Mohamed Noor, ex-cop who was initially looking at less time with the Supreme Courts’ decision to reverse his 3rd degree murder conviction a month ago, now faces 57 months. Noor having already served nearly 2 and a half years could be facing at least 2 more years now–after anticipating a release as early as October.
Somali-American former Minneapolis police officer, Mohamed Noor, who was originally sentenced to twelve years in prison for fatally shooting 40 year old yoga teacher, Justine Ruszczyk Damond, on July 15th, 2017, and, had his conviction reversed by the Minnesota Supreme Court last month, has now been sentenced to five years in prison. The maximum charge for manslaughter.
The incident occured when Damond called 911 late at night to report sounds of sexual abuse in an alley near her Minneapolis home when Noor and his colleague, Matthew Harrity, responded to the dispatch, initially writing the scene off as “clear,” after seeing no sign of trouble. Damond, that late night, approached the police car barefoot and in her pajamas, when Noor fatally shot Damond in the stomach out the car window.

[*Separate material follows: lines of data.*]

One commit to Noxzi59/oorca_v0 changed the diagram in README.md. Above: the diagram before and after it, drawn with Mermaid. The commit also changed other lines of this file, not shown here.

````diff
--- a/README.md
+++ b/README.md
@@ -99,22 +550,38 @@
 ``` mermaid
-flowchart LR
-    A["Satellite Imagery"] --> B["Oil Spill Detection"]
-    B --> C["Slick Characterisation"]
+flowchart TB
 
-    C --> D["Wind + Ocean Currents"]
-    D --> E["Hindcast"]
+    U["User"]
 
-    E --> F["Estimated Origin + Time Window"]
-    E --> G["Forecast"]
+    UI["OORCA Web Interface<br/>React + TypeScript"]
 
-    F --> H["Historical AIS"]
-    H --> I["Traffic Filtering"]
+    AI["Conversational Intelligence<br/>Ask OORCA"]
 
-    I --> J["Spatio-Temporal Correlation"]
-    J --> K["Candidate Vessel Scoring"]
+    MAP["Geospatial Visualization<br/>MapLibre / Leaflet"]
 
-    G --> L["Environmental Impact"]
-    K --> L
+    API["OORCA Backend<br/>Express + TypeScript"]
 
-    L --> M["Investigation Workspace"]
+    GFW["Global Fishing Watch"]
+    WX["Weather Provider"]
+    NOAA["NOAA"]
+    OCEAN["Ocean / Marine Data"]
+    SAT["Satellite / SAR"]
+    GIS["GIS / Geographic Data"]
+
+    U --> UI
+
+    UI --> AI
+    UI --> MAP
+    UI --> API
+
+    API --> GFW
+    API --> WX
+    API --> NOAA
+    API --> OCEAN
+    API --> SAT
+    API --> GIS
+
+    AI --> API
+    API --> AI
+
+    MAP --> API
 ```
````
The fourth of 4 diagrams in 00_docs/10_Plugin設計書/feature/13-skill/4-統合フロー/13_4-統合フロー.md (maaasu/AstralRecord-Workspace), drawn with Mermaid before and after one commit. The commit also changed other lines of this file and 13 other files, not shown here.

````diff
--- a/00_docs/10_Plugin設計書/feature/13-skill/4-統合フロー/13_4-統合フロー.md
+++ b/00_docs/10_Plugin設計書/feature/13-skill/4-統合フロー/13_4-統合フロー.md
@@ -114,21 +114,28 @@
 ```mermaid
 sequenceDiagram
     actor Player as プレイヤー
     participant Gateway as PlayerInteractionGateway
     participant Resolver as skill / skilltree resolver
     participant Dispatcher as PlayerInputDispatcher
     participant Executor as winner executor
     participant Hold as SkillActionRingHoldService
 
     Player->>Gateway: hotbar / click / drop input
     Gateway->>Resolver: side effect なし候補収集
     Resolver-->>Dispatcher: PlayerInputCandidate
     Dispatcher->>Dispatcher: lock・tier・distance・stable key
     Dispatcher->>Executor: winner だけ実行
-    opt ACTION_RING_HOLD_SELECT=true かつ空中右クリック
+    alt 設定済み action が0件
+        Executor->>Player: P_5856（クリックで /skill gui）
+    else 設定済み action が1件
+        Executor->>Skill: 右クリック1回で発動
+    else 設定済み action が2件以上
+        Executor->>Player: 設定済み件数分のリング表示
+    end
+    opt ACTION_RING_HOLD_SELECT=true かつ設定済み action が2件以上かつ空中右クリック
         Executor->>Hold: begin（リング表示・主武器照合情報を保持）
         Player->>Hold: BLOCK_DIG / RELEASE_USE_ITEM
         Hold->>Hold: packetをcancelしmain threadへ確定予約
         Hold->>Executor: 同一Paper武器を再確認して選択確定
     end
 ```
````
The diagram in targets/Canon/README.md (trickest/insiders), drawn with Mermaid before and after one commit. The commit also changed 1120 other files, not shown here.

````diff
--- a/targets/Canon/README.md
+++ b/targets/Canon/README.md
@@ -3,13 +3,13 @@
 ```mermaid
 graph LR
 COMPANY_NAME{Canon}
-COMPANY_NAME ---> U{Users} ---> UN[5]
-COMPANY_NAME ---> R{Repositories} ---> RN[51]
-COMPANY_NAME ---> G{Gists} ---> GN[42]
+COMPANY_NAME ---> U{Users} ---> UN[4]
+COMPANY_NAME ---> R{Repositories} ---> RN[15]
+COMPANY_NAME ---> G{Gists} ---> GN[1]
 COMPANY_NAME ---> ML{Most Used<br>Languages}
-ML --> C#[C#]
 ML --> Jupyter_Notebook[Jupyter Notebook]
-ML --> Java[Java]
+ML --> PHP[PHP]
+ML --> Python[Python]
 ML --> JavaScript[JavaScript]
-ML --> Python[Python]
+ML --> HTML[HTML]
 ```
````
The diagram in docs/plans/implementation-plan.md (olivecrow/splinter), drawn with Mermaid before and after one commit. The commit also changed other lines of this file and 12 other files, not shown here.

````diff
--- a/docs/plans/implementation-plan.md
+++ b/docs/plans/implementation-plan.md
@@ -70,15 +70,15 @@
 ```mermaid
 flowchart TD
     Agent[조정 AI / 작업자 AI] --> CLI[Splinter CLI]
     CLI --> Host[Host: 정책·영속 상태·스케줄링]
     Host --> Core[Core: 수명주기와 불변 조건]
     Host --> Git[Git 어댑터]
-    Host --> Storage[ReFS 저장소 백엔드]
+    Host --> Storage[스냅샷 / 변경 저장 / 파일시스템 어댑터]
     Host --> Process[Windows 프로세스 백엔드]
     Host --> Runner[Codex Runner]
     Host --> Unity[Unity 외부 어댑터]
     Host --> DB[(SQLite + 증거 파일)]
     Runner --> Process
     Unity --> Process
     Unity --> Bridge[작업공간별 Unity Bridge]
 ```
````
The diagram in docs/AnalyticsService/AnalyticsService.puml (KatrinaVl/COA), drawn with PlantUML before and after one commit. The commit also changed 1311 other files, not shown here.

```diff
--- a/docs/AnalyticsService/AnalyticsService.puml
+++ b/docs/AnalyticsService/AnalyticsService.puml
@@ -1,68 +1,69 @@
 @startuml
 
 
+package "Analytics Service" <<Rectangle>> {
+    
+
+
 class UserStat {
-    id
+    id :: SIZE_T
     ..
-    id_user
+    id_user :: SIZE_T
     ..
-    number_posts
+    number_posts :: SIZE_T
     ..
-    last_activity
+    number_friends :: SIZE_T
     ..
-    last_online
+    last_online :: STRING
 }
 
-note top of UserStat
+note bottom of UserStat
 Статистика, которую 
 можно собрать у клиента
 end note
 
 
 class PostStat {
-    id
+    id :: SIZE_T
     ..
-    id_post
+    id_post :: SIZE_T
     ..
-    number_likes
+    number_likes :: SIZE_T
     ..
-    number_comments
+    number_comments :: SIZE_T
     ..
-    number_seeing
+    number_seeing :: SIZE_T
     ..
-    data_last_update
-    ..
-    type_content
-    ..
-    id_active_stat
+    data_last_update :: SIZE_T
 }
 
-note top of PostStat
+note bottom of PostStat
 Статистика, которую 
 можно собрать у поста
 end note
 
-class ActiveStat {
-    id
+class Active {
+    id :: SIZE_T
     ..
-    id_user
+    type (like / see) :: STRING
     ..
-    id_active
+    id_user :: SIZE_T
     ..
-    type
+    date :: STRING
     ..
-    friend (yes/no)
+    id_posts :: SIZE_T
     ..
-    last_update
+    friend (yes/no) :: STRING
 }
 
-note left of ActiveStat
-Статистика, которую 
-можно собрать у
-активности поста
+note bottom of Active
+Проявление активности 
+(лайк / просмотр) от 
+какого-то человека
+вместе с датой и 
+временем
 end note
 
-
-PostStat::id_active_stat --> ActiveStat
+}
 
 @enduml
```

In the decision to overturn Noor’s 3rd degree murder charge, the Supreme Court said there was a lack of evidence supporting Noor acted on the disregard of victim Justine Ruszczyk Damond’s life to sustain Noor’s conviction. Now, Judge Kathryn Quaintance–though Noor’s attorney’s request for 41 months, says she believes Noor deserves max sentence.
“The most serious sentence this court can impose is required,” -Judge Kathryn Quaintance
Noor was convicted of third-degree murder and second-degree manslaughter in April 2019, but now, the 35-year-old former Minneapolis police officer is looking at 5 years–nearly two and a half in which he’s already served, leaving him potentially with a little over two years post overturned 3rd degree charge.
Noor’s family and attorneys have been fighting to reopen the former police officer’s case since his sentencing in 2019, stating that they will not stop fighting for Noor. Addressing that he is a good person and made an impulsive decision in response to fear. Noor, at the court hearing, shared that the impulse to fire his gun came from the look of fear on his partner’s face as Damond approached the vehicle, and that he saw Damond’s hand being raised as she approached the driver’s side of the car and acted quickly, fearing that his partner would be shot.
The moment I pulled the trigger, I felt fear. The moment I walked around and saw Miss Ruszczyk dying on the ground, I felt horror. I knew in that instant that I was wrong. – Mohamed Noor, initial court hearing
Before Judge Kathryn Quaintance sentenced Noor back in 2019, she mentioned that “sometimes good people do bad things.” Through the up-and-downs of Noor’s initial sentence of 12 and a half years, then overturned 3rd degree charge, to new sentence of 57 months, his family questions whether his sentence is racially motivated.